From 15 September through 22 October 2023, Amsterdam School Museum Het Schip will present an exhibition devoted to the Japanese architect Horiguchi.
100 years ago - on September 29, 1923 - the recently graduated Japanese architect Sutemi Horiguchi visited the newly completed social housing complex Het Schip. The building immediately drew great interest among urban planners and architects from many countries, but in Horiguchi's homeland the complex and the Amsterdam School movement remained unknown.
At the time, Japan was not very attentive to the fact that architecture could be art. Horiguchi, however, was in fact very interested in the cohesion between these two concepts was developing in Europe. Back in Japan, he learned about the Wiener Secession (1898) and the Beurs van Berlage (1903). During his studies, he had founded the Bunriha movement with a group of fellow students in 1920 centered around the question, "Can architecture be art?
A memorable acquaintance
His father paid for a trip through Europe after his graduation. He left by steamship and once he reached land, he continued to travel by train. On one trip to Amsterdam, he met a man who could tell him all about cutting-edge architecture. This is how he first came into contact with the Amsterdam School in the expansion districts of the time.
During his trip he visited many countries, but of all that he had seen, the Amsterdam School had touched him most deeply. Once back in Japan, he therefore published a book about the movement in 1924. This book, documented with beautiful photographs by Bernard Eilers, made a deep impression in Japanese professional circles. He wrote: "Here all the workers live in beautiful buildings like palaces or museums. Homage to the municipal government!". Former residents of the Ship recall that Japanese tourists came to see the Ship in its early years.
Remarkably, Horiguchi also took photos himself in 1923, including the only interior photos from that time - so far - found of the post office of The Ship.
His special visit will be celebrated 100 years after the fact with an exhibition about Horiguchi. Focusing on his enthusiasm for the Amsterdam School as an architectural and art movement, which he saw reflected especially in the construction of workers' housing. In addition, the exhibition shows how the inspiration found its way into his own architecture.
Workshop | Museum Het Schip X Ikuya Sagara: building a thatched artwork
Have you always wanted to work on a life-sized work of art? This is your chance! During this workshop, you will build an impressive dome made of thatch with guidance from Japanese thatching artist Ikuya Sagara and Yuko Taage.

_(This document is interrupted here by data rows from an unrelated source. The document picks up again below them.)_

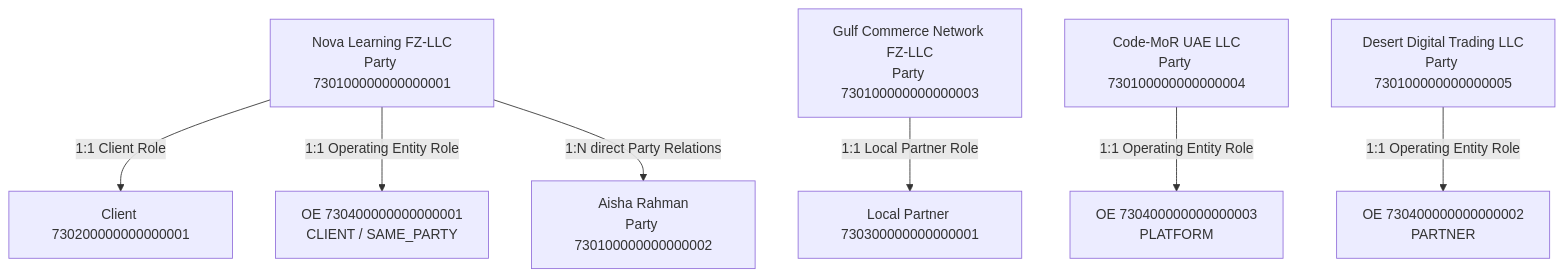
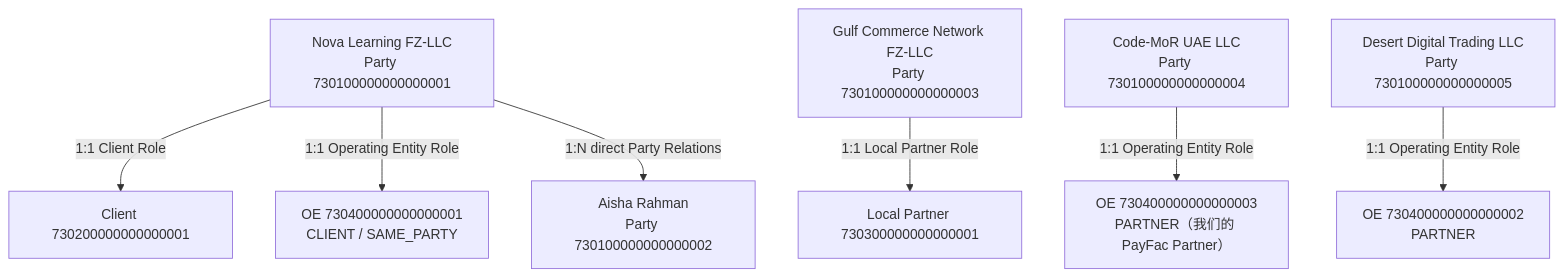
The diagram in agent-docs/database/scenarios/CLIENT_CONTRACT_REAL_WORLD_SCENARIOS.md (kenny0924/paytech), drawn with Mermaid before and after one commit. The commit also changed other lines of this file and 547 other files, not shown here.

First line of the commit message:
feat(commercial): 商业关系快照与真实解析接入——快照推导与资格检查、acquiring 真实解析与冻结、OE 来源删除 PLATFORM（AE001 迁 PayFac Partner），部署 mor-test

````diff
--- a/agent-docs/database/scenarios/CLIENT_CONTRACT_REAL_WORLD_SCENARIOS.md
+++ b/agent-docs/database/scenarios/CLIENT_CONTRACT_REAL_WORLD_SCENARIOS.md
@@ -43,15 +45,15 @@
 ```mermaid
 flowchart TD
     NOVA["Nova Learning FZ-LLC\nParty 730100000000000001"]
     AISHA["Aisha Rahman\nParty 730100000000000002"]
     GULF["Gulf Commerce Network FZ-LLC\nParty 730100000000000003"]
     PLATFORM["Code-MoR UAE LLC\nParty 730100000000000004"]
     DESERT["Desert Digital Trading LLC\nParty 730100000000000005"]
 
     NOVA -->|"1:1 Client Role"| CLIENT["Client 730200000000000001"]
     NOVA -->|"1:1 Operating Entity Role"| NOVA_OE["OE 730400000000000001\nCLIENT / SAME_PARTY"]
     GULF -->|"1:1 Local Partner Role"| PARTNER["Local Partner 730300000000000001"]
     DESERT -->|"1:1 Operating Entity Role"| DESERT_OE["OE 730400000000000002\nPARTNER"]
-    PLATFORM -->|"1:1 Operating Entity Role"| PLATFORM_OE["OE 730400000000000003\nPLATFORM"]
+    PLATFORM -->|"1:1 Operating Entity Role"| PLATFORM_OE["OE 730400000000000003\nPARTNER（我们的 PayFac Partner）"]
     NOVA -->|"1:N direct Party Relations"| AISHA
 ```
````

This unique workshop takes place exclusively this weekend and spots are limited, so be quick!
The curator speaks | 1923: Horiguchi meets the Amsterdamse School
Accompanying the exhibition '1923: Horiguchi meets the Amsterdam School', a weekly lecture will be held exploring the unique visit the Japanese architect paid to the Netherlands, and how he ended up falling head over heels for the Amsterdam School.

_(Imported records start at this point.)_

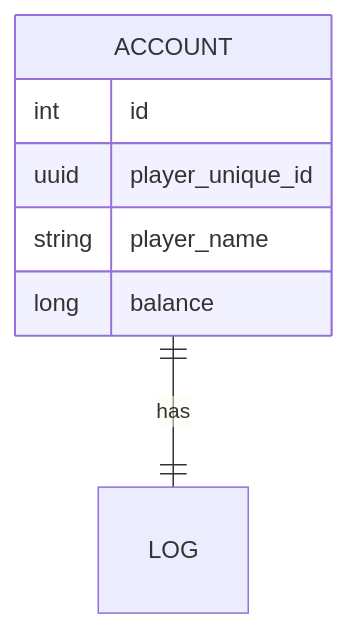
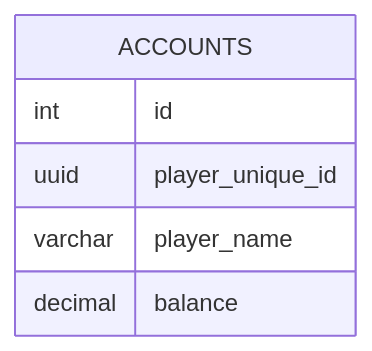
The diagram in docs/docs/format/database.mdx (morinoparty/Kerria), drawn with Mermaid before and after one commit. The commit also changed other lines of this file and 40 other files, not shown here.

````diff
--- a/docs/docs/format/database.mdx
+++ b/docs/docs/format/database.mdx
@@ -12,12 +143,11 @@
 ```mermaid
 erDiagram
 
-    ACCOUNT {
+    ACCOUNTS {
         int id
         uuid player_unique_id
-        string player_name
-        long balance
+        varchar player_name
+        decimal balance
     }
 
-    ACCOUNT ||--|| LOG : has
 ```
````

Coming soon: publication 100 years after Horiguchi's visit
Sutemi Horiguchi, Bunriha and the Amsterdam School
In 1923, Japanese architect Sutemi Horiguchi toured Europe and visited the Netherlands. He was the main founder of the Bunriha movement that wanted to change Japanese architecture. Horiguchi was very impressed with modern Dutch architecture, and the Amsterdam School in particular.

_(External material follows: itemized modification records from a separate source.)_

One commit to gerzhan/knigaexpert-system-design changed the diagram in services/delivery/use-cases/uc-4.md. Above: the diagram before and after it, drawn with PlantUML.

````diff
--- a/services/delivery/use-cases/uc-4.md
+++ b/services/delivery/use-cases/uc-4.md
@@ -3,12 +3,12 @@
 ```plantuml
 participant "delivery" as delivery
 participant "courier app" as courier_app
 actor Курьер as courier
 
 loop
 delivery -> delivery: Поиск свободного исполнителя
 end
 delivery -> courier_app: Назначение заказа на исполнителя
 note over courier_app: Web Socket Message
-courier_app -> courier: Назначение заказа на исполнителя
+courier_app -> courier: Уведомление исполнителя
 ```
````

This book will be published in English.
The exhibition 1923: Horiguchi meets the Amsterdamse School was supported by: